(Web page revision data)
--*--

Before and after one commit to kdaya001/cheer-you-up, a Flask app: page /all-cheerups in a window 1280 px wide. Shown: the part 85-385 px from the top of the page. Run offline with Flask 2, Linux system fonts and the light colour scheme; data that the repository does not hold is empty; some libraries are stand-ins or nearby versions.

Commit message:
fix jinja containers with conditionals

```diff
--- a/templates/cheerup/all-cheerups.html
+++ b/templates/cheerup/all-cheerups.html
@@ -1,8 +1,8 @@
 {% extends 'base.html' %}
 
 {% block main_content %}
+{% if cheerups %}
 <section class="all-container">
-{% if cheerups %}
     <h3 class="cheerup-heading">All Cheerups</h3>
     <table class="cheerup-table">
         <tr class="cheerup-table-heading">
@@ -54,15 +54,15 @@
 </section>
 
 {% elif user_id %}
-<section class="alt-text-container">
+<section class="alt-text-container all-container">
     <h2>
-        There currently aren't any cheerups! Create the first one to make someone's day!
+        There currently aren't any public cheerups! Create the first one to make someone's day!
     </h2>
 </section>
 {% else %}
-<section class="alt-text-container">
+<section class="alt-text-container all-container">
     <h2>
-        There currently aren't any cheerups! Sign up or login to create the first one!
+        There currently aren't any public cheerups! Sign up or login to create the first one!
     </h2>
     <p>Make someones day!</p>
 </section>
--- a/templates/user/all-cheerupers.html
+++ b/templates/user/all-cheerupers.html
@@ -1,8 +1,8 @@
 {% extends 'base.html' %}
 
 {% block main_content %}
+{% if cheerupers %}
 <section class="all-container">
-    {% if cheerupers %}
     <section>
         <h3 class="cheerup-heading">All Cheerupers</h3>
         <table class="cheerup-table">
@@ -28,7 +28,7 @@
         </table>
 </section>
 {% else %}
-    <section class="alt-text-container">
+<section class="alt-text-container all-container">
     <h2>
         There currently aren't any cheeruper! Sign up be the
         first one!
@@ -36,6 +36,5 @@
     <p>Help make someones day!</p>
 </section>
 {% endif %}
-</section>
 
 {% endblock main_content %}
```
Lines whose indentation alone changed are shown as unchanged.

--*--

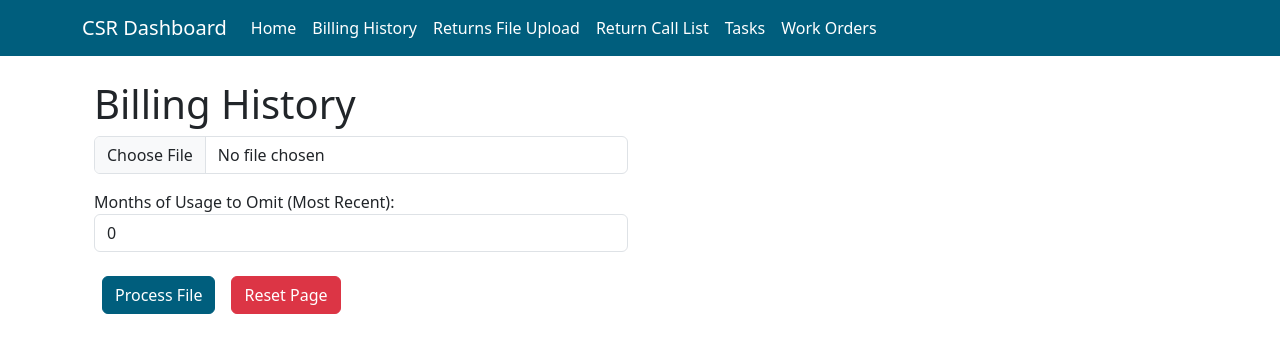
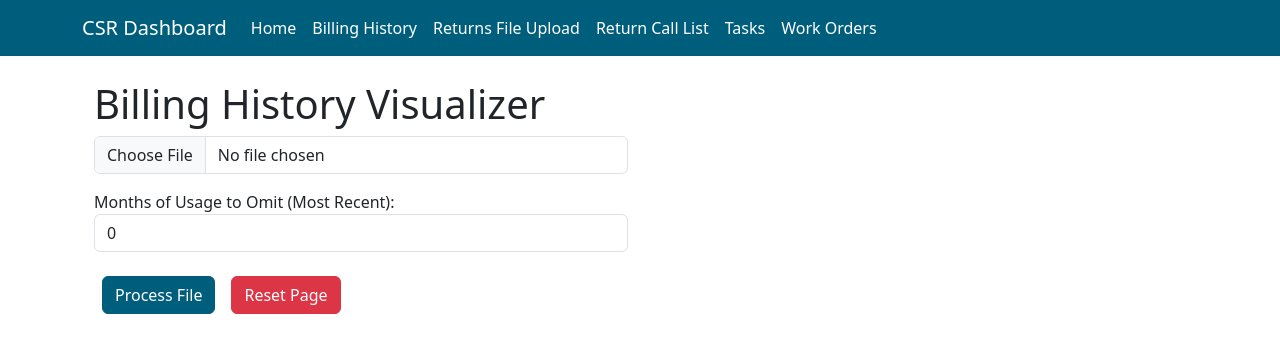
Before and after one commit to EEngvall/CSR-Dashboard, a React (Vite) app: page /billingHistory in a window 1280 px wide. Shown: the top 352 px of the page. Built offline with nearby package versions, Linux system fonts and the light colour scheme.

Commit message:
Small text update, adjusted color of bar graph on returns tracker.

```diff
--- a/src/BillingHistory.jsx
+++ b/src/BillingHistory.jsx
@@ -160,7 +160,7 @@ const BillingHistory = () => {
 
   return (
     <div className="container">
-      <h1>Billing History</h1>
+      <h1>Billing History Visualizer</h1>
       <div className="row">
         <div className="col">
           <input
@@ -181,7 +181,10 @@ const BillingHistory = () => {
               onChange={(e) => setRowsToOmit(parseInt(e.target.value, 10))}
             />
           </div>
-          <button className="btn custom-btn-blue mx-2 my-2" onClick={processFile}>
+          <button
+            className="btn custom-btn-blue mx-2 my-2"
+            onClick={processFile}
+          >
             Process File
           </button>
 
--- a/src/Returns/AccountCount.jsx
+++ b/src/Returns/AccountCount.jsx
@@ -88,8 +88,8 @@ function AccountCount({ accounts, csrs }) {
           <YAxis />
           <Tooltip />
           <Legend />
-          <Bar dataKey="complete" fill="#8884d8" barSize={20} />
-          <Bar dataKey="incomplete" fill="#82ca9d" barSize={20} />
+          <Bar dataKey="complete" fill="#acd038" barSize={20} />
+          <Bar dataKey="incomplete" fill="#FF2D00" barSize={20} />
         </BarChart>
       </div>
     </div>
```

--*--

* WORK REQUIRED
Using the data above, tally the lines that contain the string "html" and state only the result.

* EXERCISE RESULT
6